┌─ Records provided

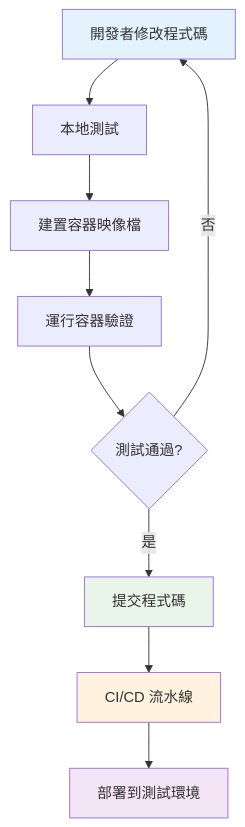
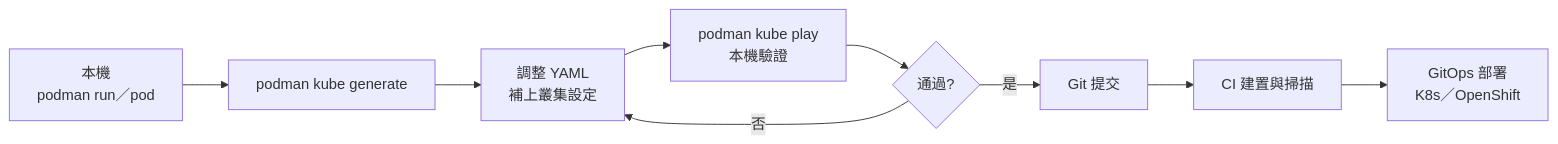
The ninth of 18 diagrams in content/posts/教學/工具/Podman使用教學.md (chihhung/Blog), drawn with Mermaid before and after one commit. The commit also changed other lines of this file and 10 other files, not shown here.

````diff
--- a/content/posts/教學/工具/Podman使用教學.md
+++ b/content/posts/教學/工具/Podman使用教學.md
@@ -702,16 +1670,11 @@
 ```mermaid
-flowchart TD
-    A[開發者修改程式碼] --> B[本地測試]
-    B --> C[建置容器映像檔]
-    C --> D[運行容器驗證]
-    D --> E{測試通過?}
-    E -->|是| F[提交程式碼]
-    E -->|否| A
-    F --> G[CI/CD 流水線]
-    G --> H[部署到測試環境]
-    
-    style A fill:#e3f2fd
-    style F fill:#e8f5e8
-    style G fill:#fff3e0
-    style H fill:#f3e5f5
+flowchart LR
+    A[本機<br/>podman run／pod] --> B[podman kube generate]
+    B --> C[調整 YAML<br/>補上叢集設定]
+    C --> D[podman kube play<br/>本機驗證]
+    D --> E{通過?}
+    E -->|否| C
+    E -->|是| F[Git 提交]
+    F --> G[CI 建置與掃描]
+    G --> H[GitOps 部署<br/>K8s／OpenShift]
 ```
````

└─

# About this exercise
Only the lines above from the one with "G --> H[部署到測試環境]" through the one with "--> G[CI 建置與掃描]" should be duplicated, character for character.

# Exercise output
-    G --> H[部署到測試環境]
-    
-    style A fill:#e3f2fd
-    style F fill:#e8f5e8
-    style G fill:#fff3e0
-    style H fill:#f3e5f5
+flowchart LR
+    A[本機<br/>podman run／pod] --> B[podman kube generate]
+    B --> C[調整 YAML<br/>補上叢集設定]
+    C --> D[podman kube play<br/>本機驗證]
+    D --> E{通過?}
+    E -->|否| C
+    E -->|是| F[Git 提交]
+    F --> G[CI 建置與掃描]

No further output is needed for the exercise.